## Data for analysis
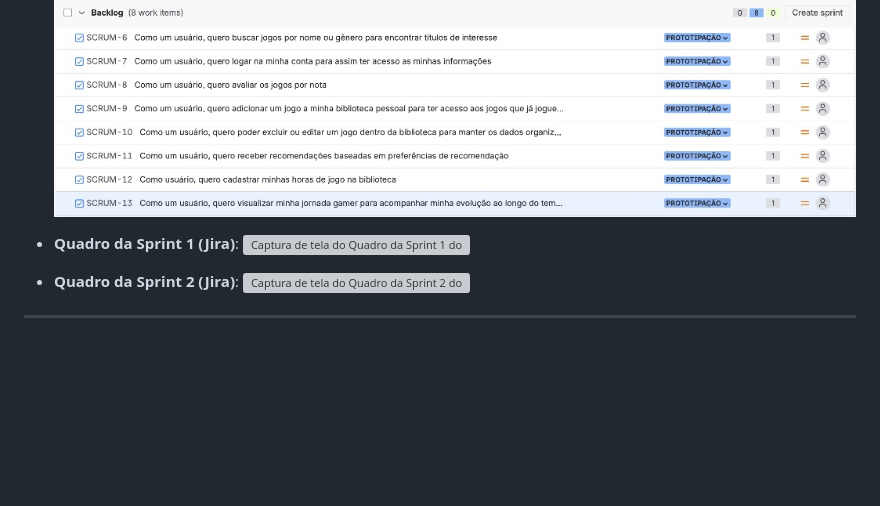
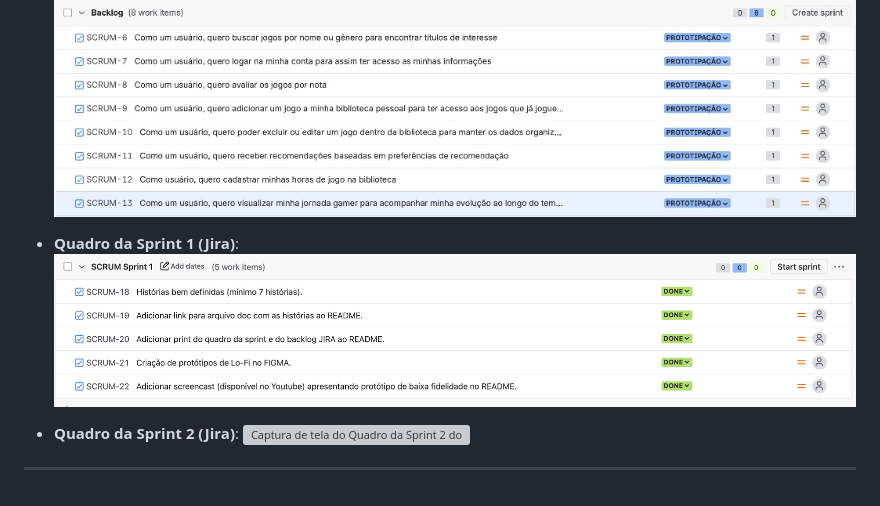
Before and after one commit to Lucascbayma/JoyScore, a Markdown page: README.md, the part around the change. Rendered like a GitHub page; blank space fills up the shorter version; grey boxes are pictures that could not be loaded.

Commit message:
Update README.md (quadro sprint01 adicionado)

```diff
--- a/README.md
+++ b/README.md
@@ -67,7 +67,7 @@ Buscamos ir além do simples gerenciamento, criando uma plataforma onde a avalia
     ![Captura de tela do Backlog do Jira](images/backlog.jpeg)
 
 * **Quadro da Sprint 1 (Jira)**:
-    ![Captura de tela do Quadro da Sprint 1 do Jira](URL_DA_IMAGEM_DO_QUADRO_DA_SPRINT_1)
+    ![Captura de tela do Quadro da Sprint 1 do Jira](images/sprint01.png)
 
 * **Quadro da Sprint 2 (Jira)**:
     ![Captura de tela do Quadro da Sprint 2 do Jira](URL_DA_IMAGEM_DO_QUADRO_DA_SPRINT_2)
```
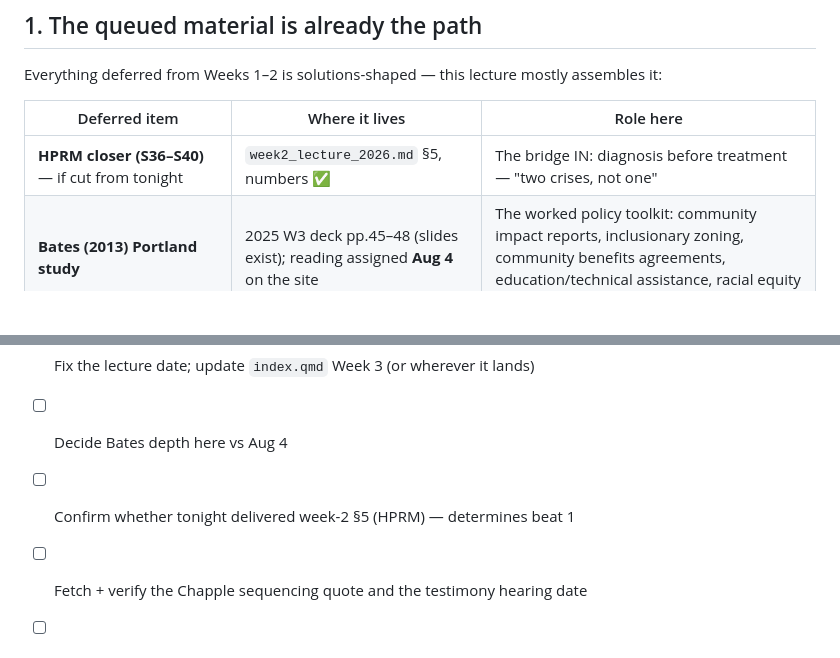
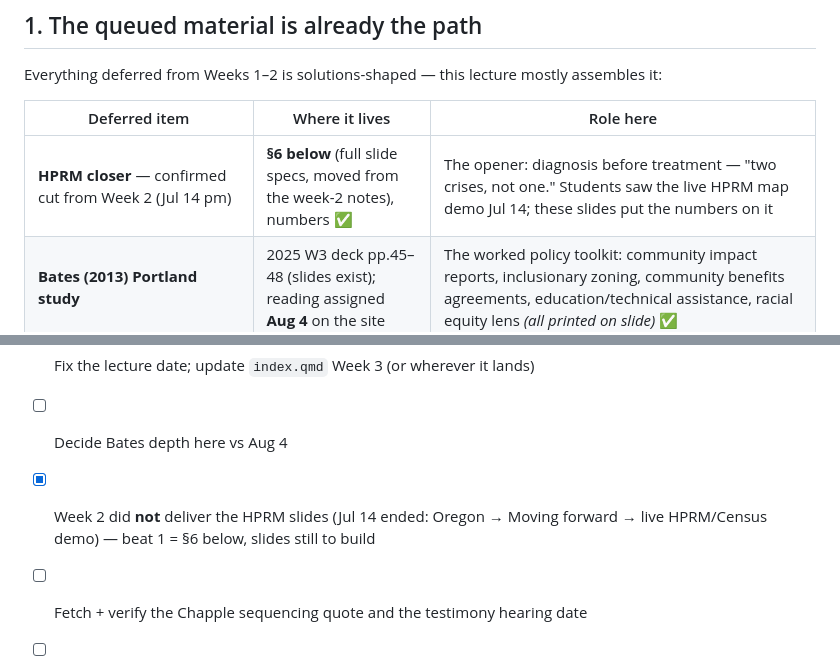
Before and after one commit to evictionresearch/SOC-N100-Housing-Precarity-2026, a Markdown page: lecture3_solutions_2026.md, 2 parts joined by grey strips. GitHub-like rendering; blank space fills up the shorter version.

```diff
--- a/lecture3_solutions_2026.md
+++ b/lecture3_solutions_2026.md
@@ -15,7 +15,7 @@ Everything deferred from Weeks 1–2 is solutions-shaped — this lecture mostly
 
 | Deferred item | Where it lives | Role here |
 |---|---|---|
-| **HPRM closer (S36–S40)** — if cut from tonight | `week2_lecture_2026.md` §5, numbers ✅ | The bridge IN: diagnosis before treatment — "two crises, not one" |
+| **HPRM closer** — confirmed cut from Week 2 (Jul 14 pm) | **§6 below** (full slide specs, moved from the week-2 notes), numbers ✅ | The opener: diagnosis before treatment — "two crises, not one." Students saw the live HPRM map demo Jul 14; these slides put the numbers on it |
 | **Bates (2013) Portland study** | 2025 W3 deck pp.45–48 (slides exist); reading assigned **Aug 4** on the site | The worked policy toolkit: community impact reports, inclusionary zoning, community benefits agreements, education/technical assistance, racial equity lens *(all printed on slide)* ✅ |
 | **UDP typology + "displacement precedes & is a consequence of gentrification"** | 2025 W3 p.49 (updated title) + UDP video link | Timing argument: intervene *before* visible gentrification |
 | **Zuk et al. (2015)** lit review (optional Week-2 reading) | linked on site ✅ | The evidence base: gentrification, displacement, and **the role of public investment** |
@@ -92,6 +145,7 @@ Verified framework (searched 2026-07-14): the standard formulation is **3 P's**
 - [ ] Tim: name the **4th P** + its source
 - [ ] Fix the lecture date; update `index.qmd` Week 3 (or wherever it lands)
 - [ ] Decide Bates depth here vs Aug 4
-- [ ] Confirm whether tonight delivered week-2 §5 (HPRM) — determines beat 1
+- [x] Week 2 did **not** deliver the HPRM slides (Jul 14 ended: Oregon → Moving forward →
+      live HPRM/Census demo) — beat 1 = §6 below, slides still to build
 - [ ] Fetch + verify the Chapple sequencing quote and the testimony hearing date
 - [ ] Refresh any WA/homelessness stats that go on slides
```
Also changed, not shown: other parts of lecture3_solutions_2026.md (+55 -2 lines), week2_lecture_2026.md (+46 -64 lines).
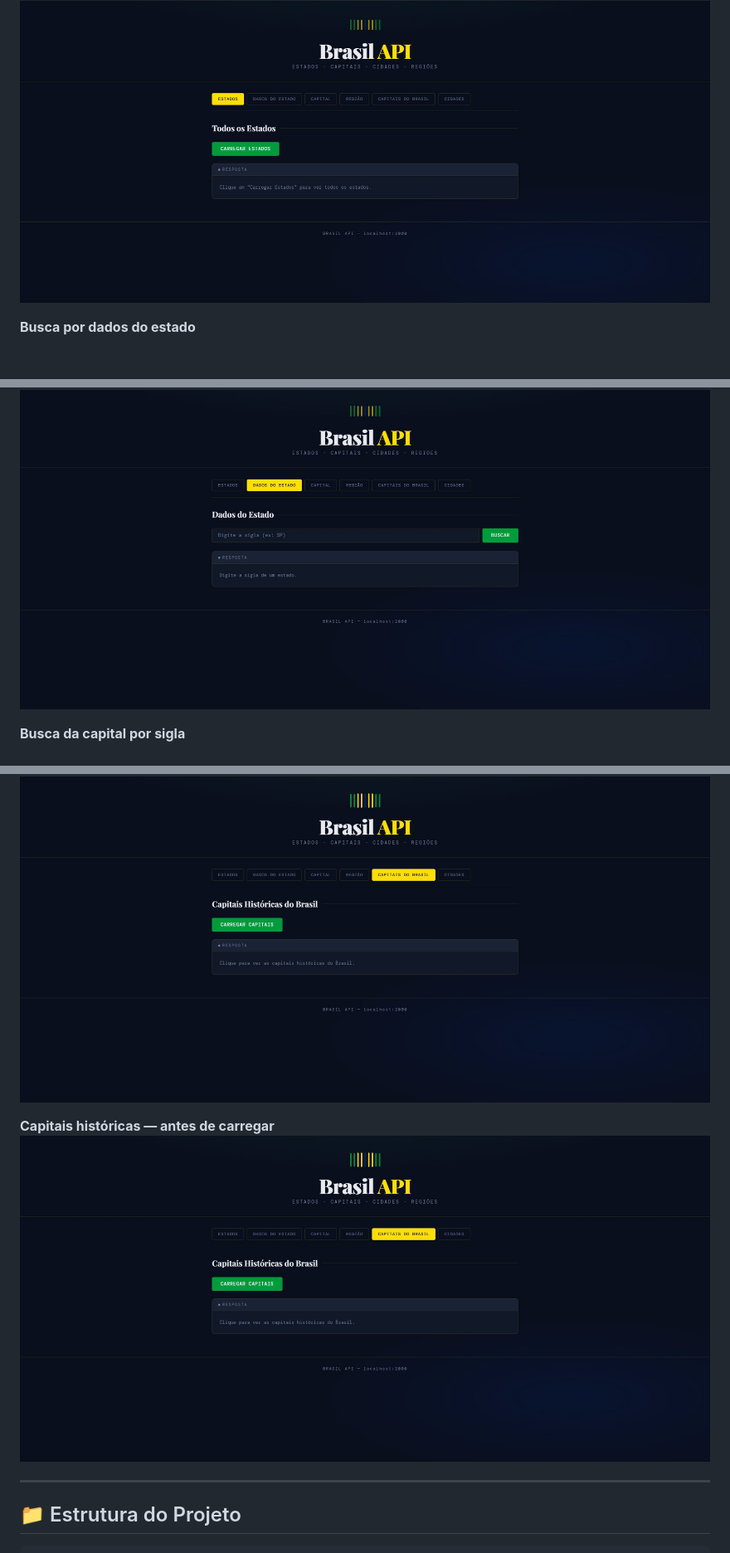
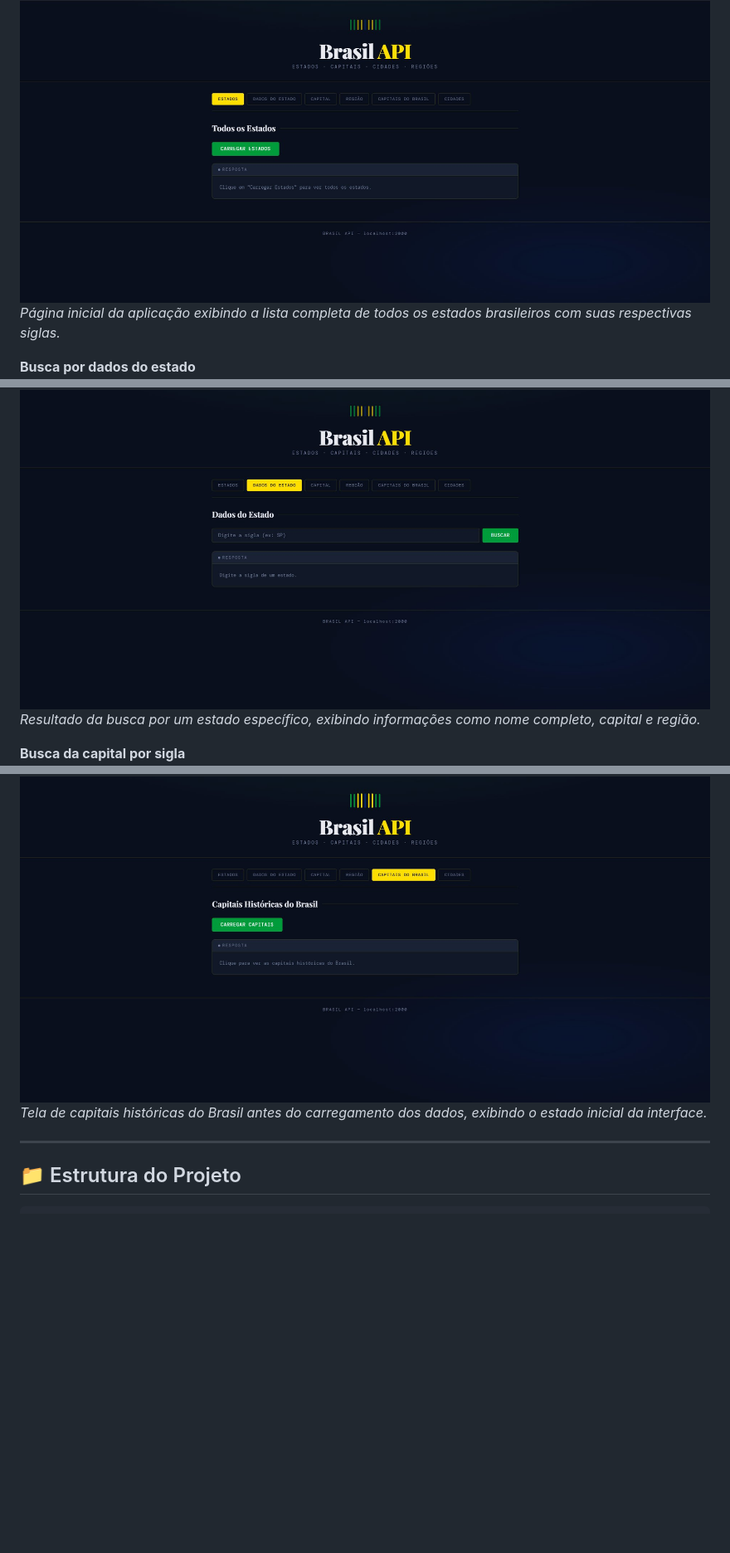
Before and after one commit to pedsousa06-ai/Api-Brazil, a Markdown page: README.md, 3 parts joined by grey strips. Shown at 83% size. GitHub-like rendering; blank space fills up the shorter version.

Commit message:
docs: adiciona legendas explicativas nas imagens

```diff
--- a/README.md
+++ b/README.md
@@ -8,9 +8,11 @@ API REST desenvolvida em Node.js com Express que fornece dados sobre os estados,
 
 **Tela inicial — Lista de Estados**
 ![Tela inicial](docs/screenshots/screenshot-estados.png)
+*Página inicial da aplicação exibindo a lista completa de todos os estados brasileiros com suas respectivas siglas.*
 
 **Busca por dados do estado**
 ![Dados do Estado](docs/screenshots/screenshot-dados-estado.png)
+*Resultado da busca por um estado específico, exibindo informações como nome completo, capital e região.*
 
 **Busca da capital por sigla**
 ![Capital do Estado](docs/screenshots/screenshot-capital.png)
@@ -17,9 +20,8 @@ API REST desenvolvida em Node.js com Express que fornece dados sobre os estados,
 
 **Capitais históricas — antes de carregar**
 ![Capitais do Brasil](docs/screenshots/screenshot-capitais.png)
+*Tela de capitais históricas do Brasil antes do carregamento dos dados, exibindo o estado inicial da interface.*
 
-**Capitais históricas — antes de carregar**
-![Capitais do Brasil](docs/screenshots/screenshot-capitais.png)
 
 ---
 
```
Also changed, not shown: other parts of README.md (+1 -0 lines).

## What you need to do
Copy out every entry above word for word; omit the images.

## Written answer
Before and after one commit to Lucascbayma/JoyScore, a Markdown page: README.md, the part around the change. Rendered like a GitHub page; blank space fills up the shorter version; grey boxes are pictures that could not be loaded.

Commit message:
Update README.md (quadro sprint01 adicionado)

```diff
--- a/README.md
+++ b/README.md
@@ -67,7 +67,7 @@ Buscamos ir além do simples gerenciamento, criando uma plataforma onde a avalia
     ![Captura de tela do Backlog do Jira](images/backlog.jpeg)
 
 * **Quadro da Sprint 1 (Jira)**:
-    ![Captura de tela do Quadro da Sprint 1 do Jira](URL_DA_IMAGEM_DO_QUADRO_DA_SPRINT_1)
+    ![Captura de tela do Quadro da Sprint 1 do Jira](images/sprint01.png)
 
 * **Quadro da Sprint 2 (Jira)**:
     ![Captura de tela do Quadro da Sprint 2 do Jira](URL_DA_IMAGEM_DO_QUADRO_DA_SPRINT_2)
```
Before and after one commit to evictionresearch/SOC-N100-Housing-Precarity-2026, a Markdown page: lecture3_solutions_2026.md, 2 parts joined by grey strips. GitHub-like rendering; blank space fills up the shorter version.

```diff
--- a/lecture3_solutions_2026.md
+++ b/lecture3_solutions_2026.md
@@ -15,7 +15,7 @@ Everything deferred from Weeks 1–2 is solutions-shaped — this lecture mostly
 
 | Deferred item | Where it lives | Role here |
 |---|---|---|
-| **HPRM closer (S36–S40)** — if cut from tonight | `week2_lecture_2026.md` §5, numbers ✅ | The bridge IN: diagnosis before treatment — "two crises, not one" |
+| **HPRM closer** — confirmed cut from Week 2 (Jul 14 pm) | **§6 below** (full slide specs, moved from the week-2 notes), numbers ✅ | The opener: diagnosis before treatment — "two crises, not one." Students saw the live HPRM map demo Jul 14; these slides put the numbers on it |
 | **Bates (2013) Portland study** | 2025 W3 deck pp.45–48 (slides exist); reading assigned **Aug 4** on the site | The worked policy toolkit: community impact reports, inclusionary zoning, community benefits agreements, education/technical assistance, racial equity lens *(all printed on slide)* ✅ |
 | **UDP typology + "displacement precedes & is a consequence of gentrification"** | 2025 W3 p.49 (updated title) + UDP video link | Timing argument: intervene *before* visible gentrification |
 | **Zuk et al. (2015)** lit review (optional Week-2 reading) | linked on site ✅ | The evidence base: gentrification, displacement, and **the role of public investment** |
@@ -92,6 +145,7 @@ Verified framework (searched 2026-07-14): the standard formulation is **3 P's**
 - [ ] Tim: name the **4th P** + its source
 - [ ] Fix the lecture date; update `index.qmd` Week 3 (or wherever it lands)
 - [ ] Decide Bates depth here vs Aug 4
-- [ ] Confirm whether tonight delivered week-2 §5 (HPRM) — determines beat 1
+- [x] Week 2 did **not** deliver the HPRM slides (Jul 14 ended: Oregon → Moving forward →
+      live HPRM/Census demo) — beat 1 = §6 below, slides still to build
 - [ ] Fetch + verify the Chapple sequencing quote and the testimony hearing date
 - [ ] Refresh any WA/homelessness stats that go on slides
```
Also changed, not shown: other parts of lecture3_solutions_2026.md (+55 -2 lines), week2_lecture_2026.md (+46 -64 lines).
Before and after one commit to pedsousa06-ai/Api-Brazil, a Markdown page: README.md, 3 parts joined by grey strips. Shown at 83% size. GitHub-like rendering; blank space fills up the shorter version.

Commit message:
docs: adiciona legendas explicativas nas imagens

```diff
--- a/README.md
+++ b/README.md
@@ -8,9 +8,11 @@ API REST desenvolvida em Node.js com Express que fornece dados sobre os estados,
 
 **Tela inicial — Lista de Estados**
 ![Tela inicial](docs/screenshots/screenshot-estados.png)
+*Página inicial da aplicação exibindo a lista completa de todos os estados brasileiros com suas respectivas siglas.*
 
 **Busca por dados do estado**
 ![Dados do Estado](docs/screenshots/screenshot-dados-estado.png)
+*Resultado da busca por um estado específico, exibindo informações como nome completo, capital e região.*
 
 **Busca da capital por sigla**
 ![Capital do Estado](docs/screenshots/screenshot-capital.png)
@@ -17,9 +20,8 @@ API REST desenvolvida em Node.js com Express que fornece dados sobre os estados,
 
 **Capitais históricas — antes de carregar**
 ![Capitais do Brasil](docs/screenshots/screenshot-capitais.png)
+*Tela de capitais históricas do Brasil antes do carregamento dos dados, exibindo o estado inicial da interface.*
 
-**Capitais históricas — antes de carregar**
-![Capitais do Brasil](docs/screenshots/screenshot-capitais.png)
 
 ---
 
```
Also changed, not shown: other parts of README.md (+1 -0 lines).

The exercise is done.